Wayne Rooney will lead his country out against San Marino at Wembley tonight and this is a sight that England fans should hope becomes far more regular over the coming years.
Surprisingly, this is only the second time Rooney has been handed the honour during an England career which now spans 76 caps and, less than a fortnight shy of his 27th birthday, this is the perfect time to take on the responsibility on a more permanent basis.
It's no secret that Rooney has had his issues with behaviour in the past, but by giving him the armband and the extra responsibility which comes with it, we should see an end to incidents like the sending off which ultimately limited his involvement at Euro 2012.
Rooney was in reflective mood at the pre-match press conference and was quick to put that mistake behind him.
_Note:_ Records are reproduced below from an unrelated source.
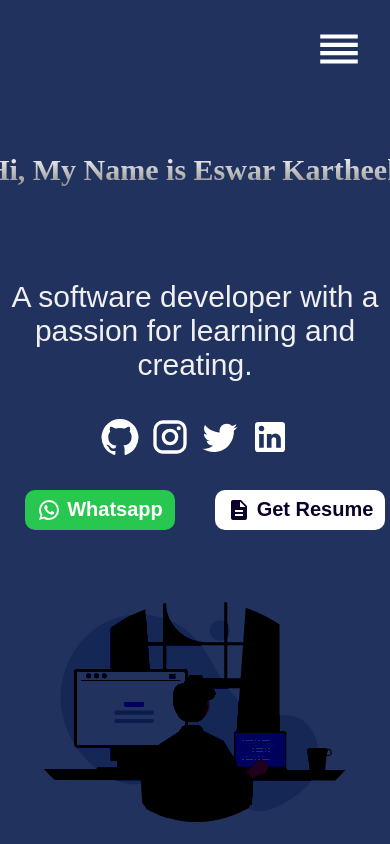
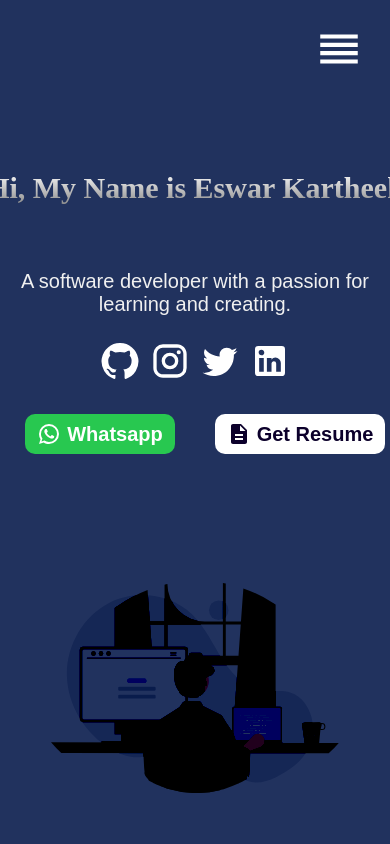
Before and after one commit to Eswarkartheekgrandhi/EswarKartheekPortfolio, a React (Create React App) app: page / in a window 390 px wide. Built offline with nearby package versions, Linux system fonts and the light colour scheme; a web font is replaced by a local one.

Commit message:
Update Home.css

```diff
--- a/src/styles/Home.css
+++ b/src/styles/Home.css
@@ -163,7 +163,7 @@
     transform: translate(-50%, -20%);
   }
   .about .home_image img {
-    height: 220px;
+    height: 210px;
   }
   .backend {
     flex-direction: column;
@@ -188,6 +188,15 @@
   .skills .list {
     width: 90%;
   }
+
+  .about .prompt p {
+    font-size: 20px;
+    /* margin-top: 0%; */
+  }
+
+  .about .prompt .prompt_p {
+    margin-top: 1%;
+  }
 }
 
 @media (max-width: 768px) {
```
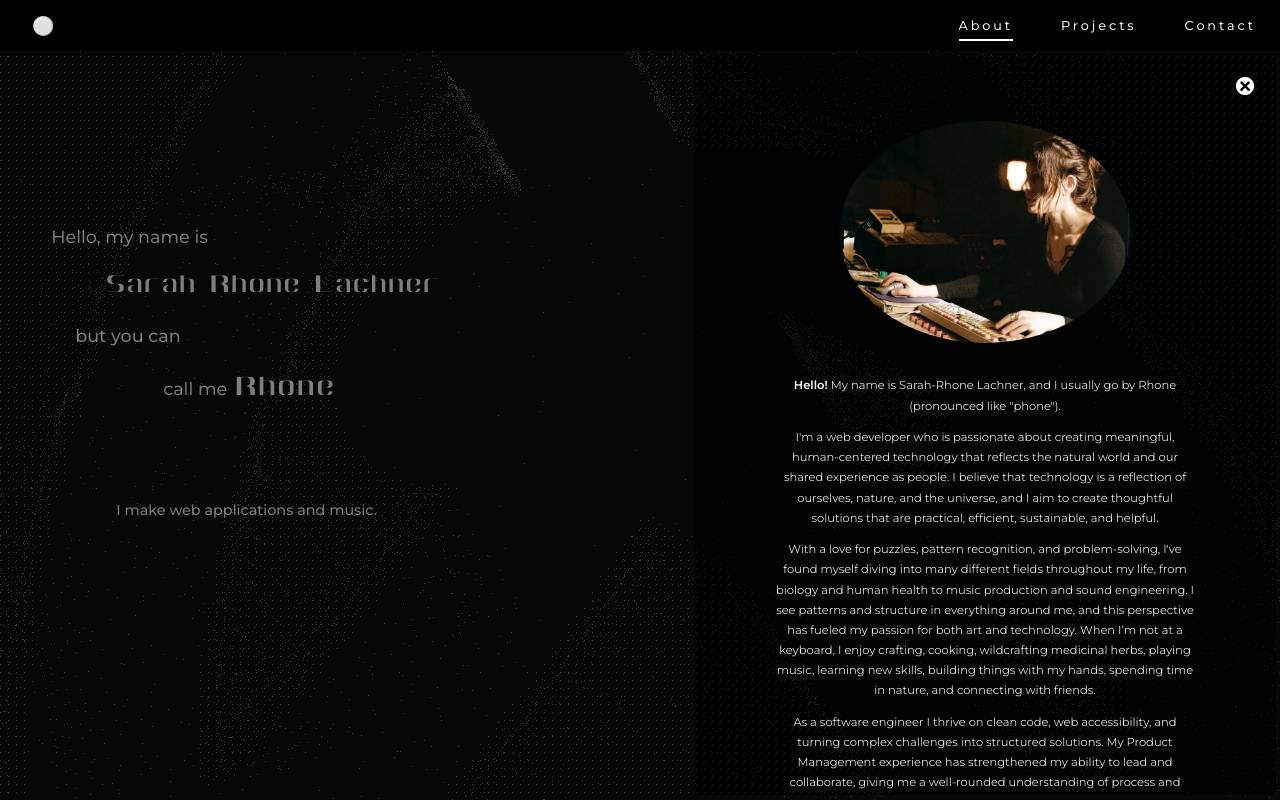
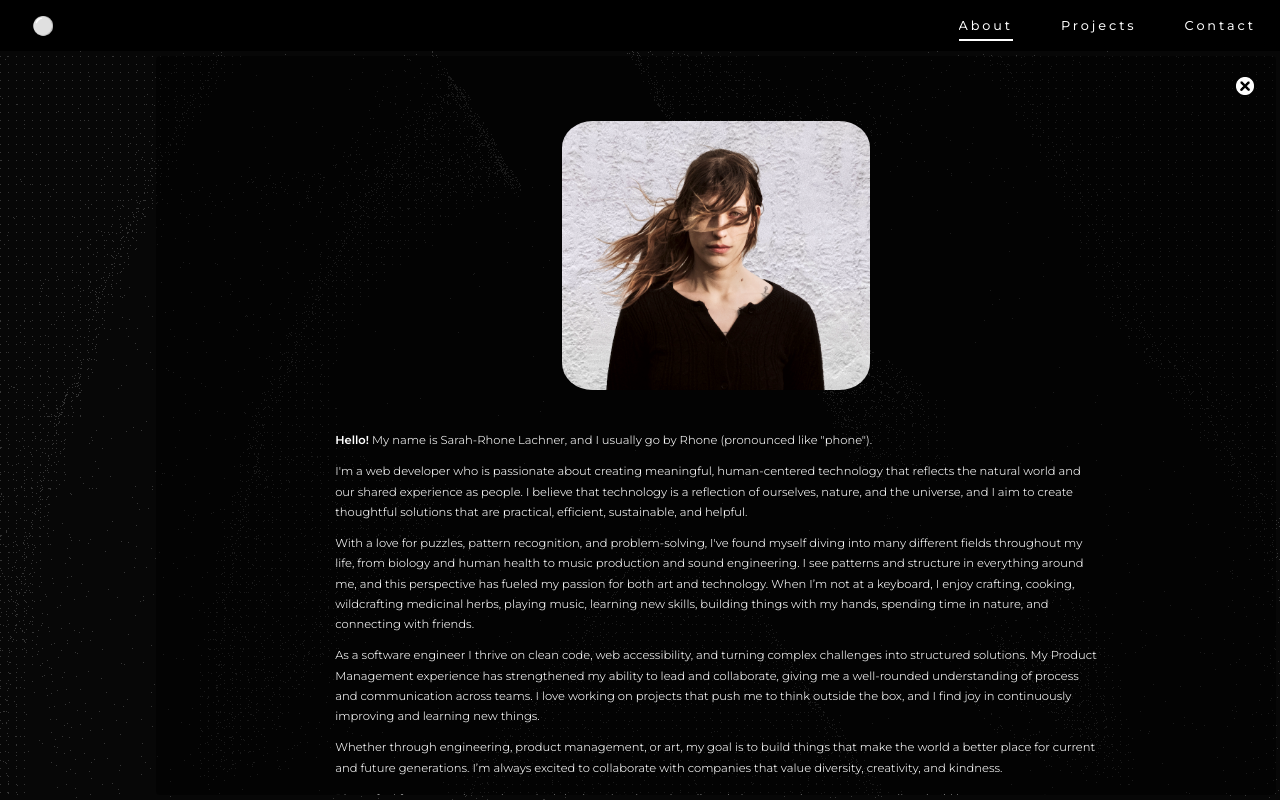
Before and after one commit to RhoneLachner/2024-portfolio, a Next.js app: page / in a window 1280 px wide. Both pictures are taken after a click on the button "About". Built offline with nearby package versions, Linux system fonts and the light colour scheme.

Commit message:
[style]: Update modal dimensions and replace bio image

```diff
--- a/app/assets/copy/aboutModalCopy.ts
+++ b/app/assets/copy/aboutModalCopy.ts
@@ -7,7 +7,7 @@ interface AboutCopy {
 }
 
 export const aboutCopy: AboutCopy = {
-  bioImage: '/images/bio-image.webp',
+  bioImage: '/images/Headshot-Anacortes.png',
   prefix: [`Hello! `],
   bio: [
     `My name is Sarah-Rhone Lachner, and I usually go by Rhone
--- a/app/components/AboutModal/AboutModal.module.css
+++ b/app/components/AboutModal/AboutModal.module.css
@@ -2,14 +2,15 @@
   display: block;
   justify-self: center;
   margin: 20px auto 0 auto;
-  height: 13.3rem;
-  width: 17.5rem;
-  border-radius: 50%;
+  height: 14rem;
+  width: 16rem;
+  border-radius: 10%;
   overflow: hidden;
 
   @media (min-width: 768px) {
-    height: calc(13.3rem * 1.045);
-    width: calc(17.5rem * 1.045);
+    height: calc(14rem * 1.2);
+    width: calc(16rem * 1.2);
+    margin-bottom: 40px;
   }
 }
 
@@ -37,7 +38,18 @@
   margin-bottom: 50px;
 
   @media (min-width: 530px) {
-    max-width: 426px;
+    max-width: none;
+    width: 75%;
+  }
+  @media (min-width: 768px) {
+    max-width: 600px;
+    width: 85%;
+    text-align: left;
+  }
+  @media (min-width: 1024px) {
+    max-width: 1000px;
+    width: 70%;
+    text-align: left;
   }
 }
 
--- a/app/components/ContactForm/ContactForm.module.css
+++ b/app/components/ContactForm/ContactForm.module.css
@@ -5,7 +5,7 @@
   margin: 0 auto;
   padding: 2rem 1.3rem;
   background-color: rgba(165, 165, 165, 0.25);
-  border-radius: 25px;
+  border-radius: 28px;
   max-width: 360px;
   justify-self: center;
   margin-top: 5.5vh;
@@ -16,10 +16,6 @@
     margin-right: 3rem auto;
     max-width: 380px;
     margin-top: 7.5vh;
-  }
-
-  @media (min-width: 1200px) {
-    max-width: 320px;
   }
 }
 
@@ -146,7 +142,6 @@
   color: black;
   font-weight: 400;
   font-size: 12.3;
-
 }
 
 [data-theme='light'] .textArea::placeholder {
--- a/app/components/HomePage/HomePage.module.css
+++ b/app/components/HomePage/HomePage.module.css
@@ -171,7 +171,7 @@
   display: none;
 }
 
-@media (min-width: 768px) {
+@media (min-width: 1560px) {
   .hideOnSmallScreens .internalCopyContainer {
     display: block;
   }
--- a/app/components/ImageCarousel/ImageCarousel.module.css
+++ b/app/components/ImageCarousel/ImageCarousel.module.css
@@ -13,16 +13,12 @@
   height: 11rem;
   overflow: hidden;
   max-width: 700px;
-  border-radius: 35px;
+  border-radius: 28px;
 
   @media (min-width: 768px) {
-    width: calc(19rem * 1.04);
-    height: calc(11rem * 1.04);
-  }
-
-  @media (min-width: 1200px) {
-    width: calc(19rem * 1.1);
-    height: calc(11rem * 1.1);
+    width: calc(19rem * 1.5);
+    height: calc(11rem * 1.5);
+    margin-bottom: 10px;
   }
 }
 
@@ -30,7 +26,7 @@
   object-fit: cover;
   width: 100%;
   height: 100%;
-  border-radius: 35px;
+  /* border-radius: 8px; */
 }
 
 .chevronLeft,
--- a/app/components/ProjectsModal/ProjectsModal.module.css
+++ b/app/components/ProjectsModal/ProjectsModal.module.css
@@ -32,11 +32,12 @@
   color: var(--text-color);
 
   @media (min-width: 475px) {
-    max-width: 290px;
+    max-width: 360px;
   }
 
   @media (min-width: 768px) {
-    max-width: 320px;
+    max-width: none;
+    width: 70%;
   }
 }
 
@@ -99,6 +100,7 @@
   @media (min-width: 768px) {
     font-size: 11.3px;
     padding-bottom: 32px;
+    text-align: left;
   }
 }
 
--- a/app/globals.css
+++ b/app/globals.css
@@ -1,7 +1,7 @@
 @font-face {
   font-family: 'Hyperbola';
   src: url('/fonts/Hyperbola.woff2') format('woff2'),
-       url('/fonts/Hyperbola.woff') format('woff');
+    url('/fonts/Hyperbola.woff') format('woff');
   font-weight: normal;
   font-style: normal;
   font-display: swap;
@@ -11,7 +11,7 @@
 @font-face {
   font-family: 'Montserrat';
   src: url('/fonts/Montserrat-Regular.woff2') format('woff2'),
-       url('/fonts/Montserrat-Regular.woff') format('woff');
+    url('/fonts/Montserrat-Regular.woff') format('woff');
   font-style: normal;
   font-display: swap;
 }
@@ -79,16 +79,19 @@ a {
   margin: 0 6px;
   padding: 45px 1rem 0 1rem;
 
-  @media (min-width: 1024px) {
-    max-width: 500px;
+  @media (min-width: 768px) {
+    max-width: 800px;
+    width: 85%;
   }
 
   @media (min-width: 1024px) {
     margin-right: 4px;
+    max-width: none;
+    width: 85%;
   }
 
-  @media (min-width: 1200px) {
-    max-width: 550px;
+  @media (min-width: 1400px) {
+    max-width: 1100px;
   }
 }
 
```
Also changed, not shown: public/images/Headshot-Anacortes.png (added), 1 other file (tests, documents, lock files or other folders).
"That was a stupid thing to do. I regretted it the moment I did it," said Rooney. "I apologised to the players and paid the price. That won't happen again."
You only have to look at the example of David Beckham to see what a positive impact the armband had on his career after being completely vilified for his kick-out at Argentina's Diego Simeone at World Cup 1998.
Beckham was only a year younger than Rooney when he was made permanent captain in 2001 and the former Manchester United players' performances in an England shirt went on to become the making of the man.
This is not to say that he needs the captaincy to stop him losing his temper, as since being sent off for kicking Montenegro's Miodrag Dzudovic, Rooney has behaved near enough impeccably for both club and country and adopted a far more mature demeanour.
It's not just Rooney's temperament which will benefit though; it should aid his performances on the pitch.
Since lighting up Euro 2004 in Portugal, it's no secret that Rooney's level of performance at major tournaments has fallen majorly short of what the public expects.
By giving Rooney the armband, should England make it to Brazil, he will have the extra incentive to lead his team by example.